### Assignment
Would you go through the records below and copy each line with the string "image"?
++++++++++++++++++++
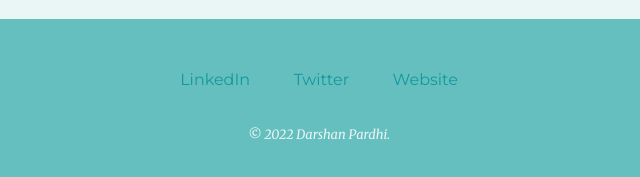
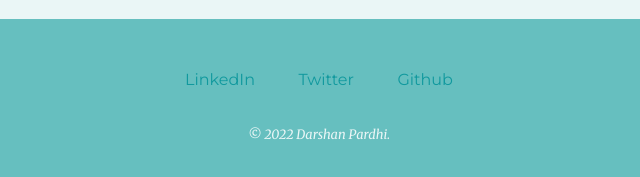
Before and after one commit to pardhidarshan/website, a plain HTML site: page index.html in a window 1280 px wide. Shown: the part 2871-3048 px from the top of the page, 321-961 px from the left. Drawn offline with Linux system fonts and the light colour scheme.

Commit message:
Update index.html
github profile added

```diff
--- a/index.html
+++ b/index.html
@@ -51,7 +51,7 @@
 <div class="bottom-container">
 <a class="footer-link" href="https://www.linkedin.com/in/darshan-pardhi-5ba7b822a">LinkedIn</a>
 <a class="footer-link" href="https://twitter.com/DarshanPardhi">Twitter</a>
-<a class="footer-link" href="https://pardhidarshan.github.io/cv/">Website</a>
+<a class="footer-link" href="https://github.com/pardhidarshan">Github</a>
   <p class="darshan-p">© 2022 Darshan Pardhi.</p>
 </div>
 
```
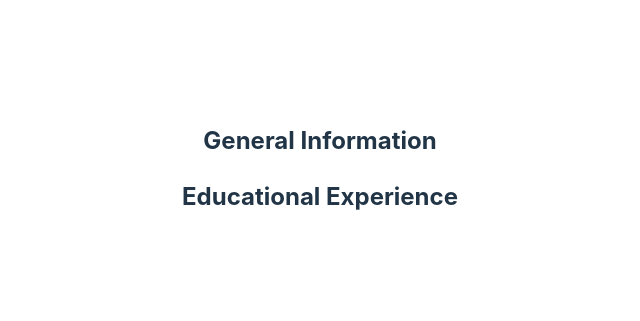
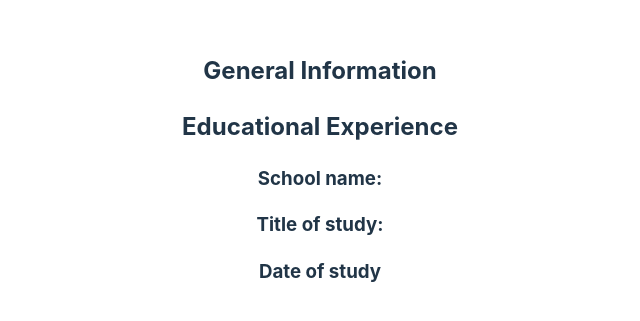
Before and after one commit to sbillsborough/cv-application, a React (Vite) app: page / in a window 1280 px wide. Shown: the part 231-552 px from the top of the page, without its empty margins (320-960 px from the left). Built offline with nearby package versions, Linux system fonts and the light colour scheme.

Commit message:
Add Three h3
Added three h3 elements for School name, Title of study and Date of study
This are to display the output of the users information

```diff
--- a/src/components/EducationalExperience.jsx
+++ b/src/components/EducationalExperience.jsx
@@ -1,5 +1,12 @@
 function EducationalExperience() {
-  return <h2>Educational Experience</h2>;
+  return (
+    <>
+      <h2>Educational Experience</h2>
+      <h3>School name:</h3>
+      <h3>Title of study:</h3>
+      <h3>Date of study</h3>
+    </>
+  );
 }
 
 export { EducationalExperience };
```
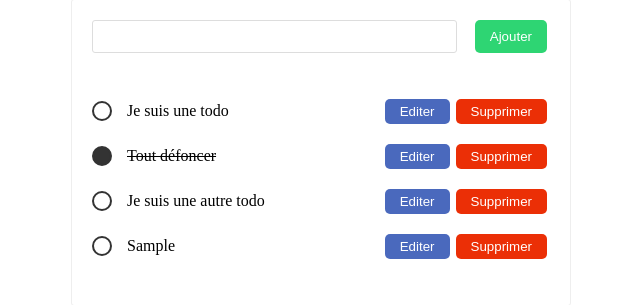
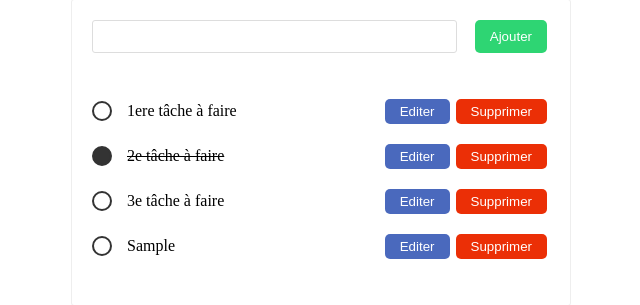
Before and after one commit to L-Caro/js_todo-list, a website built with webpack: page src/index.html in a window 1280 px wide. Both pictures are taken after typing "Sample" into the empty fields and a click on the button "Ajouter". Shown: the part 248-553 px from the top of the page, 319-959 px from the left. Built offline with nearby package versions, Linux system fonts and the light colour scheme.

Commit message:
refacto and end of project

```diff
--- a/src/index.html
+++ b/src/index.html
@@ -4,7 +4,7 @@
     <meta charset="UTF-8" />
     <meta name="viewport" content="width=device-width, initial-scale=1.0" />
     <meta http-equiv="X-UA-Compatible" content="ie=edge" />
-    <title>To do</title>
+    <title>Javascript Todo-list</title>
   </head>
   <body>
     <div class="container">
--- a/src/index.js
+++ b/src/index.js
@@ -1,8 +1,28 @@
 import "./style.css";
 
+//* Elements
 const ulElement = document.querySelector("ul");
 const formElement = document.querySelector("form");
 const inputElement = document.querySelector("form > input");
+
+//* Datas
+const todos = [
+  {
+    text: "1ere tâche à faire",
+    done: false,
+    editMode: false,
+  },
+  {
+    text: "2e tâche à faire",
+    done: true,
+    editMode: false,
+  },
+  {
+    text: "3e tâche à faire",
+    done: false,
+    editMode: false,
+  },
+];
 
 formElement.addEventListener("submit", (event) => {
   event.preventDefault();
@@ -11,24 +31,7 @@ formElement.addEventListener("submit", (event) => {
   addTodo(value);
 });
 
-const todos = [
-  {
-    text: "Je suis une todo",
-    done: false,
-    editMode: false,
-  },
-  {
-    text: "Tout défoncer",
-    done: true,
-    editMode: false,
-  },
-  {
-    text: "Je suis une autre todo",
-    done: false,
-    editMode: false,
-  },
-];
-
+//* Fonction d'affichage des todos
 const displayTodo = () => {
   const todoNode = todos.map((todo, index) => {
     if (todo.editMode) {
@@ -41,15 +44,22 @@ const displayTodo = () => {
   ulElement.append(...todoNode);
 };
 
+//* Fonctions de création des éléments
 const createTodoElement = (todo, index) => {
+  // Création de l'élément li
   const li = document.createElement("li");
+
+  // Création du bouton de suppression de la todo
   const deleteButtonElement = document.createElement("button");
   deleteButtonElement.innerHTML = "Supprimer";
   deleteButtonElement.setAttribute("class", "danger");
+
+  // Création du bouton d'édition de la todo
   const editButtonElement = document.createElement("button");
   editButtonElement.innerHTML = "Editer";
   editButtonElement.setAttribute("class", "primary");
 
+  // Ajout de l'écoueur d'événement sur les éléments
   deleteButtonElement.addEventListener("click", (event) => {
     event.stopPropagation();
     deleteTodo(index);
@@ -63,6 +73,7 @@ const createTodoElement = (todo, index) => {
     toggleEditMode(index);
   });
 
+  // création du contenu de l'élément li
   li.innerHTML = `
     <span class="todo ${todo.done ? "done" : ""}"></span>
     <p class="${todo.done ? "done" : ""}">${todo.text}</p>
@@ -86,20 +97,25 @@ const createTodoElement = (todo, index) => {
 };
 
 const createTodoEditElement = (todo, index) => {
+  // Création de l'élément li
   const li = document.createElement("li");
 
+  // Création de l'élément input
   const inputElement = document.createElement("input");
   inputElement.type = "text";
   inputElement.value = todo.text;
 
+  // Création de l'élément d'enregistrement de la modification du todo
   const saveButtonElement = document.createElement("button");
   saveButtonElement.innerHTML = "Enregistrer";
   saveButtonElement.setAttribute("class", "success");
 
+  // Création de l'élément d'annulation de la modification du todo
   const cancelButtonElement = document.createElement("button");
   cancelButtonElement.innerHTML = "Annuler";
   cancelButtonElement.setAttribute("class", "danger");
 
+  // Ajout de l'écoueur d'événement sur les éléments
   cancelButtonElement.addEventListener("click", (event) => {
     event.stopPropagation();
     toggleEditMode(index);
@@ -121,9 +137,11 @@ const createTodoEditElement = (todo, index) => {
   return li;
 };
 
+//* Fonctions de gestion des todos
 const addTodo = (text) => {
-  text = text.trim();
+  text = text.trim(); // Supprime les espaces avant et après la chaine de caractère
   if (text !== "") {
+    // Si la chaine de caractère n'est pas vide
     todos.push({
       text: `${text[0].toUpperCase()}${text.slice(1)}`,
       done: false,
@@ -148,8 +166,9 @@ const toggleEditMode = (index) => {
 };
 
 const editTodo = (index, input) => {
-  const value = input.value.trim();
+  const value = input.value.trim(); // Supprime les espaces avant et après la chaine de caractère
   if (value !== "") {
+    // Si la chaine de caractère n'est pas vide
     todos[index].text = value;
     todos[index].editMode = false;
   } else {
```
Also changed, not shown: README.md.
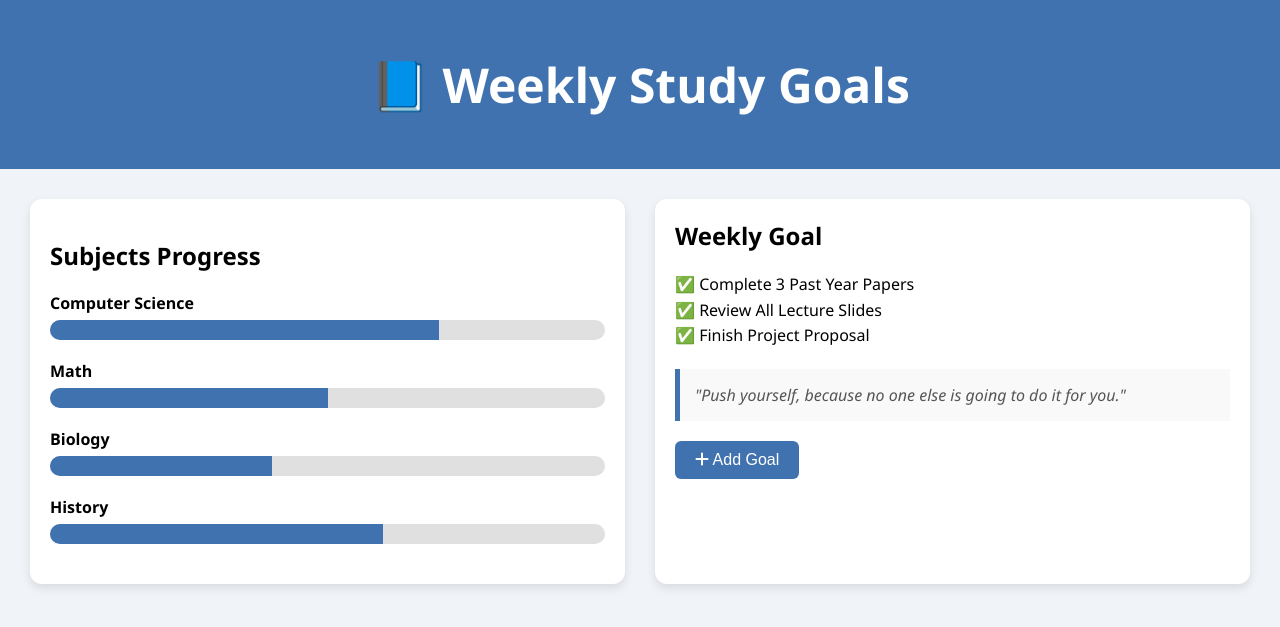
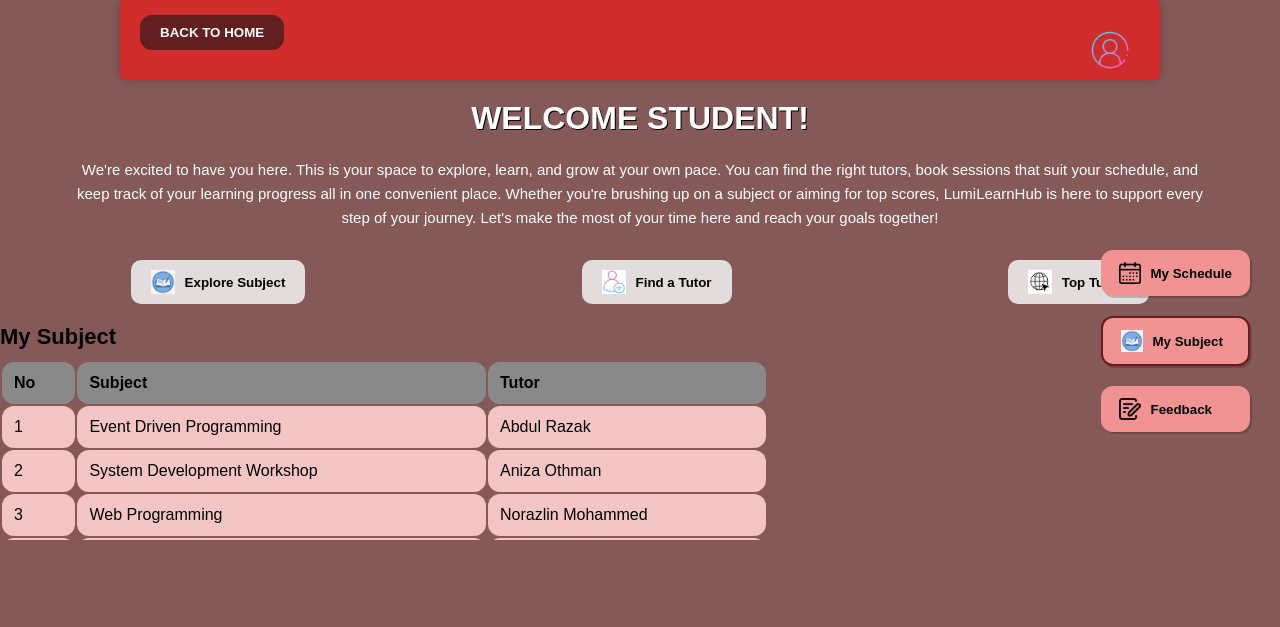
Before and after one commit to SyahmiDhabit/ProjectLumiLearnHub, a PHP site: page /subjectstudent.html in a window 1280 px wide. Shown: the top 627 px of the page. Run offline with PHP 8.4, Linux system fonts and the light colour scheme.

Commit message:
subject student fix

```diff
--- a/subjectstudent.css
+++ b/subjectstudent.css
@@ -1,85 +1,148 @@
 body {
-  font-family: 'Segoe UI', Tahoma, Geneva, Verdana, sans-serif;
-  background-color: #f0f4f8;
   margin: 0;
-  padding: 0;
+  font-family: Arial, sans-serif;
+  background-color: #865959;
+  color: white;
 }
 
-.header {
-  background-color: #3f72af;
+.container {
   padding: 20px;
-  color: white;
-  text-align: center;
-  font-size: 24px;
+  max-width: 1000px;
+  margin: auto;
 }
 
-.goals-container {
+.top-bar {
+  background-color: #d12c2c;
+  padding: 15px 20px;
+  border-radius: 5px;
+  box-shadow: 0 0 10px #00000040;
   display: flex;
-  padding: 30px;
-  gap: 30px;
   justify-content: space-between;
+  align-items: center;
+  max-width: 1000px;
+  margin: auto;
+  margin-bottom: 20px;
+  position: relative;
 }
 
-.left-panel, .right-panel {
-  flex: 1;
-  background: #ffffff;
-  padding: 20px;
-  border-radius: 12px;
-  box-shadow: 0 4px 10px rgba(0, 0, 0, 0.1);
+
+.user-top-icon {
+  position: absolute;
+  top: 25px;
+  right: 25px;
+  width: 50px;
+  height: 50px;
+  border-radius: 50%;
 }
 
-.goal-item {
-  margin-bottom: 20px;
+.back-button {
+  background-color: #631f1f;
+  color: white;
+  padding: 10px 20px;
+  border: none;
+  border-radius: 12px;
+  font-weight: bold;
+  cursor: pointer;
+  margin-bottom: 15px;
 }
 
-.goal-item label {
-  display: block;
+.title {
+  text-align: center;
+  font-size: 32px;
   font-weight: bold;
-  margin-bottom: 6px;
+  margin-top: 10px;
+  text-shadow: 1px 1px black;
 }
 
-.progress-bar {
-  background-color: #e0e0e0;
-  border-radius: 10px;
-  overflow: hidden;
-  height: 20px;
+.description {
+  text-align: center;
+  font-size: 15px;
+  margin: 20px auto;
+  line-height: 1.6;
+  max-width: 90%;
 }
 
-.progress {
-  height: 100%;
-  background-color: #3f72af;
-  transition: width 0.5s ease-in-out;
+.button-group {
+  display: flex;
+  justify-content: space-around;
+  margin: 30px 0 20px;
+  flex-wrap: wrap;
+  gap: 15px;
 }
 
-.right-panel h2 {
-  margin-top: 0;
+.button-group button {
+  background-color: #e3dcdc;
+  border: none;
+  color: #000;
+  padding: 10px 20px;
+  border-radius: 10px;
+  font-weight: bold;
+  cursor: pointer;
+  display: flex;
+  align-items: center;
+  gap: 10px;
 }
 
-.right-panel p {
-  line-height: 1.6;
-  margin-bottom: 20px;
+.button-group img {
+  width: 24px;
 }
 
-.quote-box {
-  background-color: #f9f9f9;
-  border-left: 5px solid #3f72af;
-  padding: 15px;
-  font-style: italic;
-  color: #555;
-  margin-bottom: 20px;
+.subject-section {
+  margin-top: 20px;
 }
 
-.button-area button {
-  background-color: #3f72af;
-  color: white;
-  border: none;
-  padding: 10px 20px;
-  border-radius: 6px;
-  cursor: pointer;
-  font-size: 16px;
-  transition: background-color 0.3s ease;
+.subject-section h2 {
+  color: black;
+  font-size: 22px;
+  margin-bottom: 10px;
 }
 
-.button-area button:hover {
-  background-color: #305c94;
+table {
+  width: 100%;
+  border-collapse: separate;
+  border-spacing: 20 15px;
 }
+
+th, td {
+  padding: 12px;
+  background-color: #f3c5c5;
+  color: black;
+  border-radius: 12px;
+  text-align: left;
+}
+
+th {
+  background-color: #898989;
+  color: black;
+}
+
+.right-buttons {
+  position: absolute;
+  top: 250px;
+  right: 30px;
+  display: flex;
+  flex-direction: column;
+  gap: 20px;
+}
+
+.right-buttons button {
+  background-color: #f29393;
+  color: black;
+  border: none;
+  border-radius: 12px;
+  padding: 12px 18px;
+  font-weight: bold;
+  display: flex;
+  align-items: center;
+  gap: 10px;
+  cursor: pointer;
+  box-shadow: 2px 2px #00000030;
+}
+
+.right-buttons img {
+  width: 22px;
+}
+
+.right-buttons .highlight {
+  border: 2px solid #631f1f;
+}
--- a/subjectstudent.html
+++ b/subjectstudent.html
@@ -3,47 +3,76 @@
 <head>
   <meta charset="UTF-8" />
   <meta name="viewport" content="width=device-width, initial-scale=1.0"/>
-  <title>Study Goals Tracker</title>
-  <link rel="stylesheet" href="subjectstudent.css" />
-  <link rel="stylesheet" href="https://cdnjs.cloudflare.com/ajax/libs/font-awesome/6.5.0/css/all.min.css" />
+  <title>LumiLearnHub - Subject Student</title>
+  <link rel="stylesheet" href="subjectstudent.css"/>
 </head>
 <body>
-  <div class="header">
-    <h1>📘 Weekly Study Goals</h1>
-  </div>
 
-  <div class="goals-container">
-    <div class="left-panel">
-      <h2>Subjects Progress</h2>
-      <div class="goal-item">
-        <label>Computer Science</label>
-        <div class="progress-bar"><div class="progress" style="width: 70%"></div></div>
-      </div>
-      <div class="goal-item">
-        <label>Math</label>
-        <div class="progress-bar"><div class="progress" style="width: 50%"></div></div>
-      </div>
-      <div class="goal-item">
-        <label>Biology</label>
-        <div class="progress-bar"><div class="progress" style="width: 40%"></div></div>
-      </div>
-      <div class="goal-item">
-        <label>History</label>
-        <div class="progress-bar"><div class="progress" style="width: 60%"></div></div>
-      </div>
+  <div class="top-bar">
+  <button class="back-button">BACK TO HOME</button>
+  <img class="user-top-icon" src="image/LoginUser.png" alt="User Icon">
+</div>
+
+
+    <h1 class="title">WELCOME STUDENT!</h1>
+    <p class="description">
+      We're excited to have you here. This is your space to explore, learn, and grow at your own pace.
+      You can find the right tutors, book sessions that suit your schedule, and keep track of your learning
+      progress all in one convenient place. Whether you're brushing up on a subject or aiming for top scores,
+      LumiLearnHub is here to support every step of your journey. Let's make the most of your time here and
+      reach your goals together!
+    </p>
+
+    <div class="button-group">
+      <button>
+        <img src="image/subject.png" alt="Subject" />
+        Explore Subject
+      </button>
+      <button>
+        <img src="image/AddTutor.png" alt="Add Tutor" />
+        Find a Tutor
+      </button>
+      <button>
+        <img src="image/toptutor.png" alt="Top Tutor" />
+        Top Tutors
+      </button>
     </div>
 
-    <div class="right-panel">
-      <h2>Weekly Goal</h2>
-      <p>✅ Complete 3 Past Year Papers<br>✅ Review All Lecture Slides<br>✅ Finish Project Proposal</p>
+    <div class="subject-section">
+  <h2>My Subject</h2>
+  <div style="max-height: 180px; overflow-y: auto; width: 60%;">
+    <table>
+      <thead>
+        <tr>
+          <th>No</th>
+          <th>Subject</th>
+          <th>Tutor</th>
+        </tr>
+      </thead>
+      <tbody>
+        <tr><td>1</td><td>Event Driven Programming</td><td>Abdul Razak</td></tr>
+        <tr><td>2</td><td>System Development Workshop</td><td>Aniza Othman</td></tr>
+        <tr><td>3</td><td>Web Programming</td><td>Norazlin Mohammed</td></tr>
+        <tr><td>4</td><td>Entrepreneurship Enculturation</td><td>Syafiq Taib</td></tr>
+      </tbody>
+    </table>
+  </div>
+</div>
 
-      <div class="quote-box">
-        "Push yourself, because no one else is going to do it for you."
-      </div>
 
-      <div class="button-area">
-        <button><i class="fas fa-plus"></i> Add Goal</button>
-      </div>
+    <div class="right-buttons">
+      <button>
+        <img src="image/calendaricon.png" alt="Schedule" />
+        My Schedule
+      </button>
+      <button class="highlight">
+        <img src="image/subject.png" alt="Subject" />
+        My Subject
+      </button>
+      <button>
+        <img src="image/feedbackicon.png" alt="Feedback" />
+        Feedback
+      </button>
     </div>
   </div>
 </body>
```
++++++++++++++++++++
### Exercise response
+  <img class="user-top-icon" src="image/LoginUser.png" alt="User Icon">
+        <img src="image/subject.png" alt="Subject" />
+        <img src="image/AddTutor.png" alt="Add Tutor" />
+        <img src="image/toptutor.png" alt="Top Tutor" />
+        <img src="image/calendaricon.png" alt="Schedule" />
+        <img src="image/subject.png" alt="Subject" />
+        <img src="image/feedbackicon.png" alt="Feedback" />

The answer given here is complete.